Canadian journalist Donna Laframboise. Former National Post & Toronto Star columnist, past vice president of the Canadian Civil Liberties Association. New posts: Mondays & Wednesdays.
Rajendra Pachauri, the chairman of the Intergovernmental Panel on Climate Change (IPCC), appears to be on a media tour intended to rehabilitate both his own reputation and that of the organization he leads.
Yesterday’s article in the UK’s Telegraph may turn out to be one of a series of similar stories (backup link here). Unfortunately, there’s every indication that these accounts will be written by shockingly uninformed journalists who’ll continue to give Pachauri the benefit of the doubt.
In this instance journalist Peter Stanford falls for Pachauri’s claim that he’s being targeted in a shoot-the-messenger scenario. According to this narrative, the public doesn’t want to confront the danger of climate change so the person delivering the unwelcome news gets attacked.
Oh, please. Pachauri has systematically misled the entire world about how his organization writes its reports. He has insisted that these reports are based only on peer-reviewed literature when this is simply not the case.
He has boasted that his organization is utterly transparent – but an InterAcademy Council committee that took a close look at the IPCC last year concluded otherwise – before recommending that Pachauri should step down.
Pachauri has said IPCC reports are written by the world’s top scientists when, in fact, many of those involved are 20-something grad students, green activists, and people appointed with an eye to filling “diversity” quotas.
“Each chapter of the report has two co-ordinating lead authors,” [Pachauri] explains, “and then nine other contributing authors. Sven Teske was one of the nine, as was someone from a Jamaican oil company. These people are not dummies. They are distinguished scientists.” [bold added]
In 2006 he was described as the “Greenpeace Co-ordinator and scenario analyst” in a Greenpeace report produced in conjunction with the European Photovoltaic Industry Association (a solar power lobby group).
According to a bio that was online in January 2010 but has since disappeared, Teske has a BSc in engineering and a masters in “wind energy technology.” But a bio in this 2009 book makes no mention of a masters degree – although it says Teske has been in the employ of Greenpeace since 1994.
To recap, then: Teske appears to have no more than a Masters degree. He has been a Greenpeace activist and employee for the past 17 years.

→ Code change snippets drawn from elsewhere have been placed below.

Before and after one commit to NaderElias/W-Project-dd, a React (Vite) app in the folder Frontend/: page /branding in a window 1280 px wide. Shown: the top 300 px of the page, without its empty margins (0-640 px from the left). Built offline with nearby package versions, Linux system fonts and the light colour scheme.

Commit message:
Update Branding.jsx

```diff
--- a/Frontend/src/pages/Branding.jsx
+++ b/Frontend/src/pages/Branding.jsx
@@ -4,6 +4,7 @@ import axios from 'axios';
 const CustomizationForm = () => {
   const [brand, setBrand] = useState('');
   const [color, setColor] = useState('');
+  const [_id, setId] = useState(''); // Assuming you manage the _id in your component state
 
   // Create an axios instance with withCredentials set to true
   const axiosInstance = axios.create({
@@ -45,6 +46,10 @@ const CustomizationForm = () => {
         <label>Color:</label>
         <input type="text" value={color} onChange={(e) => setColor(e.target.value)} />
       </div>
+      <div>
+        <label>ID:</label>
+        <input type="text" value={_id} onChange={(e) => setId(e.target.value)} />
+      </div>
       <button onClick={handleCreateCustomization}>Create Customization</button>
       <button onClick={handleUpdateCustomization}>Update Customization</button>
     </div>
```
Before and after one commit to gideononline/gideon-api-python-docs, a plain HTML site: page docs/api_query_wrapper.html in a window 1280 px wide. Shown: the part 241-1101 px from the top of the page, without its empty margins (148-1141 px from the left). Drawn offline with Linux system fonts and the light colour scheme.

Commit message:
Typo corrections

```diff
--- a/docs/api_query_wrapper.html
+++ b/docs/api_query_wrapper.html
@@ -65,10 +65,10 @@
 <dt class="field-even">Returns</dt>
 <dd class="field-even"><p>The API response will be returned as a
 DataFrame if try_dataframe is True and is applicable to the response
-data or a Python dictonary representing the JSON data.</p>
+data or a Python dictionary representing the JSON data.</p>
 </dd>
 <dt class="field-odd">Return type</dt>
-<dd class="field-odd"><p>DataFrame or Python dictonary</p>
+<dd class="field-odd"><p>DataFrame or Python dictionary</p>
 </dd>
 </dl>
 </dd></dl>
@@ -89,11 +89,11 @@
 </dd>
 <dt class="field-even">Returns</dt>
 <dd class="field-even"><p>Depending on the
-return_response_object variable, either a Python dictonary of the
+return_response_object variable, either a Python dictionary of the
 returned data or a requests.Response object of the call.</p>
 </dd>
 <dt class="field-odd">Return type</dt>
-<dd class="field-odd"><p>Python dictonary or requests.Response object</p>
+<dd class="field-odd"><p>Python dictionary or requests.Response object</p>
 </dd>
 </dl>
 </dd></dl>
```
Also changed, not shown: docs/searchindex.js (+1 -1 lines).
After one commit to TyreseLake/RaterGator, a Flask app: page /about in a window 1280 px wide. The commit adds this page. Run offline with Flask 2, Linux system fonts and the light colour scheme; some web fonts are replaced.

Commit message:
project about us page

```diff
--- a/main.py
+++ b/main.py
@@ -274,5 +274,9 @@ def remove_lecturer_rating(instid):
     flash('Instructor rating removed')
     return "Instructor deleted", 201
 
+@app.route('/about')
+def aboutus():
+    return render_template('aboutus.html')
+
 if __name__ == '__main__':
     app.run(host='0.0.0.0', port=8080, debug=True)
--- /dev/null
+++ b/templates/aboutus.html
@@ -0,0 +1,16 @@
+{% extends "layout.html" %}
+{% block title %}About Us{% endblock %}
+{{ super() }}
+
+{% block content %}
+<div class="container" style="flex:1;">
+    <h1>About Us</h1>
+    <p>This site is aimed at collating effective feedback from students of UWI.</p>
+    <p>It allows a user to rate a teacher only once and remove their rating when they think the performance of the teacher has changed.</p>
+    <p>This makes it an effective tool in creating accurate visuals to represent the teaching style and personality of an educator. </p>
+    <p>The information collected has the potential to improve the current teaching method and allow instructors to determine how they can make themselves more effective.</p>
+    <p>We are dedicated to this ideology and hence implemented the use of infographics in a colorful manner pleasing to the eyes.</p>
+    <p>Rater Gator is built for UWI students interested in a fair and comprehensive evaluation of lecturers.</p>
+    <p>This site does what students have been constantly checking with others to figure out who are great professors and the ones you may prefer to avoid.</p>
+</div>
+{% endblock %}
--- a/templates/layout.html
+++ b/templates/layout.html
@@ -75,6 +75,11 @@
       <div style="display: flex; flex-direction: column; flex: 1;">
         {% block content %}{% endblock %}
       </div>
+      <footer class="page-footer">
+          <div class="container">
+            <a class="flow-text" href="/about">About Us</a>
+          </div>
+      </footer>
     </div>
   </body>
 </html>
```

Depending on which press release you read he is either an expert in renewable energy or on nuclear matters (in the Greenpeace world, these are not the same thing).
Perhaps Pachauri and journalist Stanford would care to explain which part of Teske’s CV makes him a distinguished scientist.